Tracking this data over time has allowed providers to see that veteran homelessness is declining for the entire Metro Denver population.

“At the end of the day, we know that our end goal is to solve homelessness in the entire region,” explains Sofia Vigil, Regional Coordination Lead at MDHI.

Providers can leverage this by-name data to ensure that changes in the homeless population are actually caused by a decline in homelessness and that people are not simply leaving one subregion to go to another, explains Vigil.

Structural changes in how key stakeholders manage and share this data have led to more effective ways of working.

Investments from Kaiser Permanente allowed MDHI to hire additional improvement advisors to streamline coordination efforts. These improvement advisors act as liaisons between Community Solutions and the Metro Denver team, ensuring the Built for Zero methodology is being applied in each subregion and is sustainably embedded locally. 

The organizations working together on veteran homelessness met for a Learning Session in Littleton, Colorado in Aug. 2023.
The organizations working together on veteran homelessness met for a Learning Session in Littleton, Colorado, in August 2023.

Quality data supports targeted efforts

Better data on homelessness can lead to better solutions for solving it. Analyzing this data can help identify patterns in barriers that are keeping people out of housing.

In Metro Denver, they realized that almost half of the veterans experiencing homelessness there are over the age of 60. Some may demonstrate a need for higher-level care and may not be accepted to transitional housing or emergency shelters if they struggle with something like incontinence. Many may need assisted living but struggle to get to meetings and doctor visits, provide documentation, or fear giving up their independence.

By understanding patterns within the homeless veteran population, stakeholders are better equipped to meet older veterans’ unique needs.

“They especially need those case managers to bring them to things, help them get those documents, and maybe plant the seed about living in assisted living or a nursing home,” Lapinski explains. “It’s hard for the veterans to come to terms with.”

Those on the frontlines have been advocating for specialized shelters with nursing staff to better bridge the time it takes for aging veterans with higher needs to get into an assisted living center.

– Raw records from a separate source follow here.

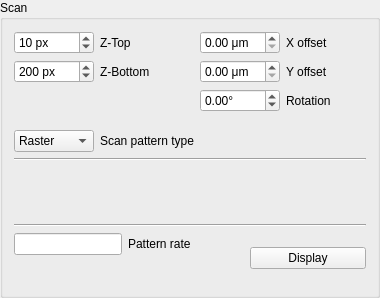
First picture: the form in src/main/resources/windows/ui/ScanGroupBox.ui, repository sstucker/OCTview, before the edit.
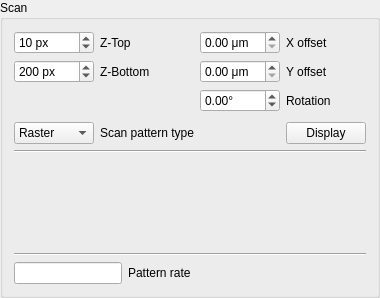
Second picture: the form after the edit.

Commit message: Repeat processing, display fixes, writer finally works

```diff
--- a/src/main/resources/windows/ui/ScanGroupBox.ui
+++ b/src/main/resources/windows/ui/ScanGroupBox.ui
@@ -37,16 +37,6 @@
    </item>
    <item row="5" column="1" colspan="2">
     <layout class="QGridLayout" name="grid1">
-     <item row="0" column="3" rowspan="2">
-      <widget class="QPushButton" name="pushPreview">
-       <property name="toolTip">
-        <string>Display the scan pattern positions and signals</string>
-       </property>
-       <property name="text">
-        <string>Display</string>
-       </property>
-      </widget>
-     </item>
      <item row="0" column="0">
       <widget class="QLineEdit" name="linePatternRate">
        <property name="sizePolicy">
@@ -55,6 +45,9 @@
          <verstretch>0</verstretch>
         </sizepolicy>
        </property>
+       <property name="autoFillBackground">
+        <bool>false</bool>
+       </property>
        <property name="readOnly">
         <bool>true</bool>
        </property>
@@ -119,7 +112,7 @@
        <property name="sizeHint" stdset="0">
         <size>
          <width>0</width>
-         <height>12</height>
+         <height>4</height>
         </size>
        </property>
       </spacer>
@@ -251,6 +244,16 @@
        </property>
       </widget>
      </item>
+     <item row="4" column="3">
+      <widget class="QPushButton" name="pushPreview">
+       <property name="toolTip">
+        <string>Display the scan pattern positions and signals</string>
+       </property>
+       <property name="text">
+        <string>Display</string>
+       </property>
+      </widget>
+     </item>
     </layout>
    </item>
   </layout>
```
Left out of the diff: 30 changed lines with no effect on the pictures. The commit also changes 8 other files.
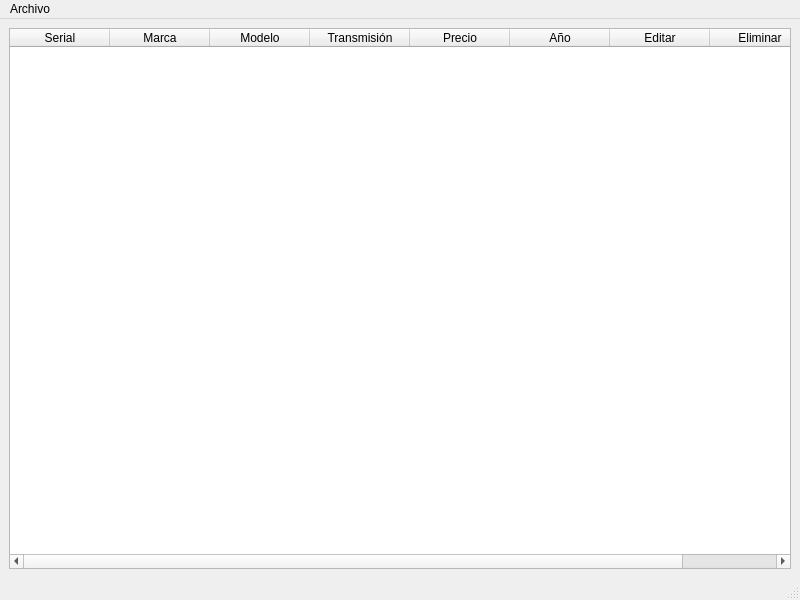
The window that car_store/views/main_cars.ui (Willians-Dev/cars_store) describes before a commit, drawn with Qt 5.
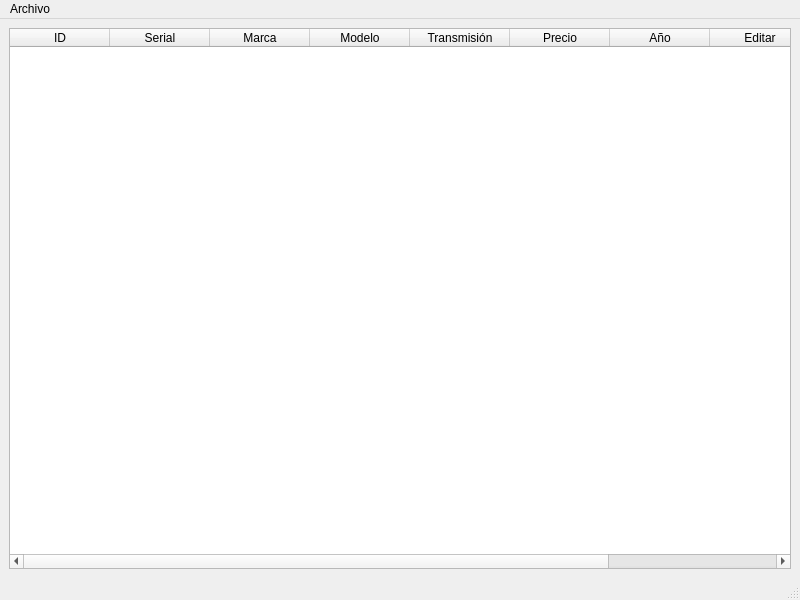
The same window after the commit.

```diff
--- a/car_store/views/main_cars.ui
+++ b/car_store/views/main_cars.ui
@@ -17,6 +17,11 @@
    <layout class="QHBoxLayout" name="horizontalLayout">
     <item>
      <widget class="QTableWidget" name="carsTableWidget">
+      <column>
+       <property name="text">
+        <string>ID</string>
+       </property>
+      </column>
       <column>
        <property name="text">
         <string>Serial</string>
```
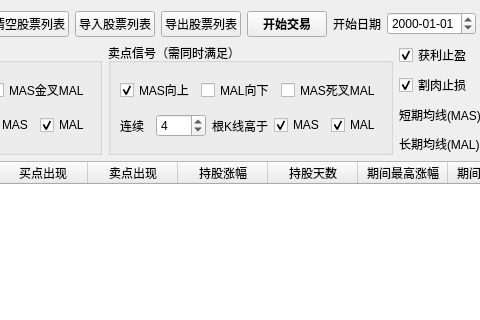
This is QtDesign/FifteenMinTrader.ui in victor647/QuantumStockTrade as Qt 5 draws it before an edit; both pictures show x 194 to 674 and y 0 to 320 of the 830 by 472 pixel window. The edited form follows.
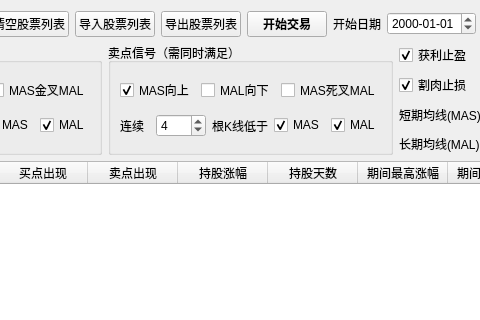
This is the edited form.

What changed in the file:
```diff
--- a/QtDesign/FifteenMinTrader.ui
+++ b/QtDesign/FifteenMinTrader.ui
@@ -369,7 +369,7 @@
           <item>
            <widget class="QLabel" name="lblContinuousHigherThanMA_4">
             <property name="text">
-             <string>根K线高于</string>
+             <string>根K线低于</string>
             </property>
            </widget>
           </item>
```
Left out of the diff: 9 changed lines with no effect on the pictures.
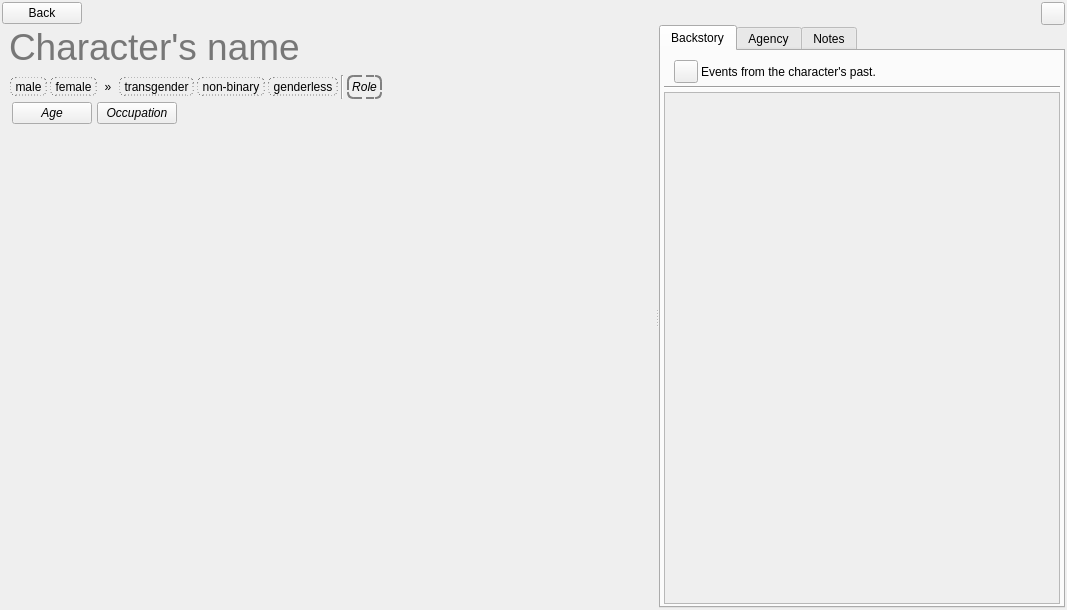
This is ui/character_editor.ui in zkovari/plotlyst as Qt 5 draws it before an edit. The edited form follows.
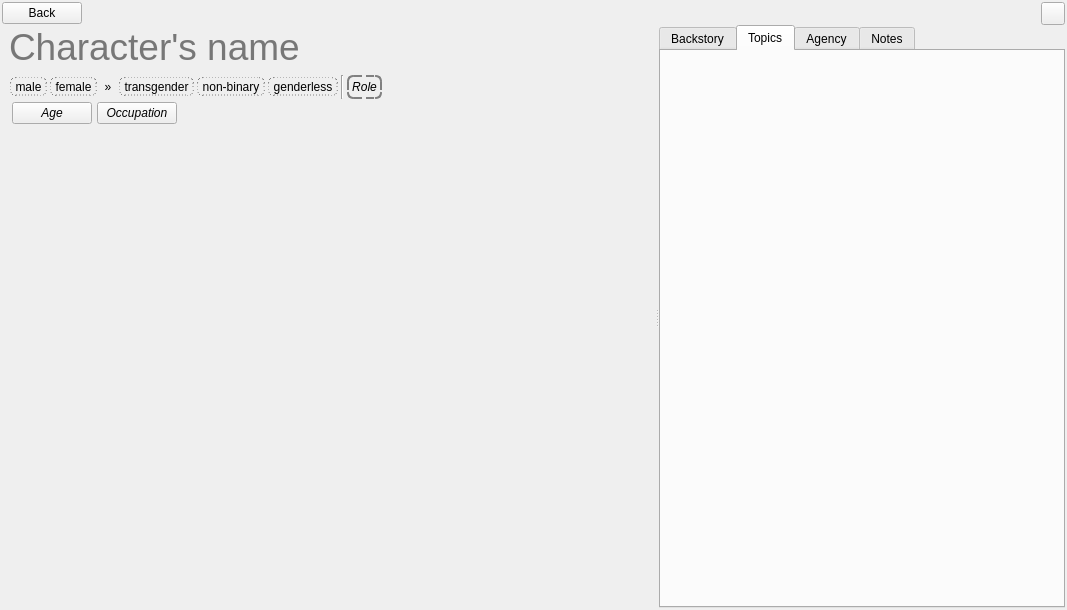
This is the edited form. The open tabs and pages were chosen to show the change. Custom widgets are drawn as their Qt base class.

Commit message: Character topics

```diff
--- a/ui/character_editor.ui
+++ b/ui/character_editor.ui
@@ -713,6 +713,31 @@
         </item>
        </layout>
       </widget>
+      <widget class="QWidget" name="tabTopics">
+       <attribute name="title">
+        <string>Topics</string>
+       </attribute>
+       <layout class="QVBoxLayout" name="verticalLayout_6">
+        <property name="spacing">
+         <number>3</number>
+        </property>
+        <property name="leftMargin">
+         <number>2</number>
+        </property>
+        <property name="topMargin">
+         <number>2</number>
+        </property>
+        <property name="rightMargin">
+         <number>2</number>
+        </property>
+        <property name="bottomMargin">
+         <number>2</number>
+        </property>
+        <item>
+         <widget class="CharacterTopicsEditor" name="wdgTopicsEditor" native="true"/>
+        </item>
+       </layout>
+      </widget>
       <widget class="QWidget" name="tabGoals">
        <attribute name="title">
         <string>Agency</string>
@@ -787,6 +812,12 @@
    <header>src.main.python.plotlyst.view.widget.characters</header>
    <container>1</container>
   </customwidget>
+  <customwidget>
+   <class>CharacterTopicsEditor</class>
+   <extends>QWidget</extends>
+   <header>src.main.python.plotlyst.view.widget.characters</header>
+   <container>1</container>
+  </customwidget>
  </customwidgets>
  <tabstops>
   <tabstop>lineName</tabstop>
```
The commit also changes 4 other files.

This would especially be beneficial as homeless veterans age and develop increasingly complex needs.

Some of the Metro Denver team at the 2023 Built for Zero Learning Session.

“We as people made these systems, so we as people can improve these systems.”

— Sofia Vigil, Regional Coordination Lead at MDHI (shown third from the right)

Closing in on comprehensive data on veteran homelessness

Thanks to its strides in collecting quality by-name data, Metro Denver will soon know all of the homeless veterans it serves by name, empowering them to address their unique barriers to permanent housing. 

They anticipate that the remaining four subregions will achieve quality data for their veterans by June 2024

MDHI will use its success in establishing quality data for veterans to get a count of the entire population of people experiencing homelessness, including all singles, those experiencing chronic homelessness, families, and youth. Right now, MDHI is building out its homeless management information system to support this goal for the Metro Denver area.

Metro Denver’s coordinated response to addressing homelessness for veterans is part of a broader goal to find a sustainable solution for a system that is broken. “We as people made these systems, so we as people can improve these systems,” says Vigil. “It’s going to take time and effort, but we have the ability to improve and right the wrongs that as a society we have let just pass on for too long.”

“In our region, we have many communities and cities and partners which can complicate things, but it also means that you have peers who are adjacent to one another learning and testing and trying new things, and we can then replicate and adapt and expand on what is working,” says Fletcher. 

Ian Fletcher


“Business as usual is not gonna solve this problem.” Ian Fletcher, the Built for Zero Strategy Lead for Large-Scale Change, on how Metro Denver is making progress on veteran homelessness.